Way back in 1999, one of my short stories was judged as a highly commended entry in the Commonwealth Short Story Competition, run by the Commonwealth Broadcasting Association. I was surprised to find that the story was later used by the BBC in a guide to reading literature in English – http://www.bbc.co.uk/worldservice/learningenglish/radio/studyguides/pdfs/effectivereading.pdf Here is the story in its entirety:
* * *
Mr Nair had done it again. He had torn the essay that Ravi was writing and had growled, “You’d better do some work, instead of writing all this silly stuff.” It wasn’t fair. Ravi had already completed the given work at Mr Nair’s tailoring shop. He was an eleven-year-old orphan and was living with his father’s sister, Sheila, and her family. He was indeed lucky to be living with such a loving family, except that they weren’t well off and so Ravi tried to help by working at the tailoring shop. But Mr Nair made him work too hard and that hardly left any spare time for Ravi to study. Mr Nair was a good tailor, but he wasn’t that good as a person. His mood swings would put a pendulum to shame. He made Ravi work whenever he wished.

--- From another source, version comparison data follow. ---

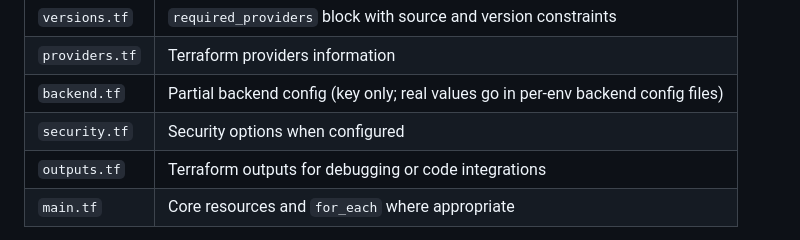
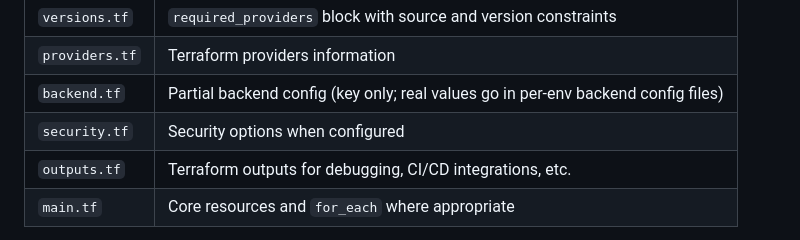
Before and after one commit to delsinm/terraform-setup-wizard, a Markdown page: README.md, the part around the change. GitHub-like rendering.

```diff
--- a/README.md
+++ b/README.md
@@ -90,7 +90,7 @@ The wizard produces a multi-file Terraform layout following AWS best practices:
 | `providers.tf` | Terraform providers information                                                   |
 | `backend.tf`   | Partial backend config (key only; real values go in per-env backend config files) |
 | `security.tf`  | Security options when configured                                                  |
-| `outputs.tf`   | Terraform outputs for debugging or code integrations                              |
+| `outputs.tf`   | Terraform outputs for debugging, CI/CD integrations, etc.                         |
 | `main.tf`      | Core resources and `for_each` where appropriate                                   |
 
 
```
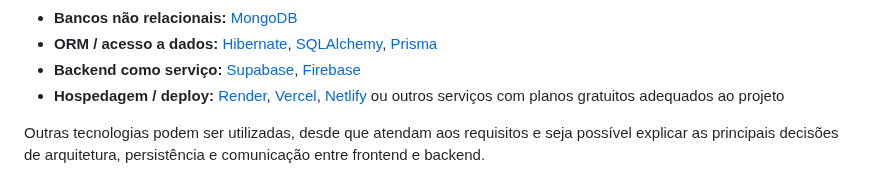
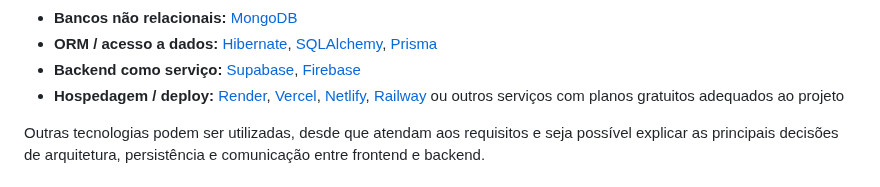
Before and after one commit to AndreaInfUFSM/elc1090-2026b, a Markdown page: classes/09/README.md, the part around the change. Drawn GitHub-style.

Commit message:
Update class 09

```diff
--- a/classes/09/README.md
+++ b/classes/09/README.md
@@ -122,7 +122,7 @@ Algumas possibilidades:
 - **Bancos não relacionais:** [MongoDB](https://www.mongodb.com/)
 - **ORM / acesso a dados:** [Hibernate](https://hibernate.org/), [SQLAlchemy](https://www.sqlalchemy.org/), [Prisma](https://www.prisma.io/)
 - **Backend como serviço:** [Supabase](https://supabase.com/), [Firebase](https://firebase.google.com/)
-- **Hospedagem / deploy:** [Render](https://render.com/), [Vercel](https://vercel.com/), [Netlify](https://www.netlify.com/) ou outros serviços com planos gratuitos adequados ao projeto
+- **Hospedagem / deploy:** [Render](https://render.com/), [Vercel](https://vercel.com/), [Netlify](https://www.netlify.com/), [Railway](https://railway.com/) ou outros serviços com planos gratuitos adequados ao projeto
 
 Outras tecnologias podem ser utilizadas, desde que atendam aos requisitos e seja possível explicar as principais decisões de arquitetura, persistência e comunicação entre frontend e backend.
 
```
Also changed, not shown: README.md (+1 -1 lines).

He had been in a very angry mood that day and had torn Ravi’s essay. (People often pour out their anger on children.)
That afternoon, when Ravi came home, Aunt Sheila guessed something was wrong from his crestfallen face. When she asked what the matter was, Ravi told her everything. This wasn’t the first time that such a thing had happened. She did not say anything, but sat silently for a while, lost in her own thoughts. Suddenly, she got up. “Come with me,” she said, without looking back, and walked out of the house. Ravi ran after her. “Where?”, he asked, but she did not answer.
Ravi did not repeat his question, but kept walking. The sky was clouded. He felt suffocated, as if something was crushing him and it wasn’t only because of the hot and humid air.
He was surprised to see her enter Mr Nair’s shop. She stood unnoticed in a corner of the shop. The customers were engrossed in watching the cricket match between India and South Africa on the small television set in the shop.
Aunt Sheila gently touched a pink dress that was hanging near her, as if she was admiring it, and took a fold of it in her hands. “Look! Sachin’s going to hit a four”, someone cried. Everyone watched with bated breath.
Suddenly, a loud ripping sound ran through the silence of the shop. For a moment, Sachin’s four was forgotten, as
all eyes turned to Aunt Sheila. She had torn a large part of the dress. Mr Nair gave a look of astonishment, before it dissolved into a look of anger. Before he could say anything, she began to speak in a strangely calm voice. “You tore the essay that my nephew was writing. Do you know how hard he worked on it? The dress that I tore,” she said, pointing to it, “was stitched by you. You won’t understand someone else’s efforts until your own have been treated in such a way.” Then she placed some money in front of him. “This money is for what I did to the dress. But I doubt that you can make up for what you did to Ravi’s work, to his confidence,” she said, and stepped out of the shop with the same kind of calmness.
Without waiting to look at anyone, Ravi followed her outside. She looked at him, smiled faintly, and said, “Let’s go home, so that you can write that essay again.” Ravi nodded. It began to drizzle as they walked back home, hand in hand. He smiled to himself as he watched the loose end of her light green sari fluttering in the breeze, and listened to the familiar tinkling sound of her bangles.
* * *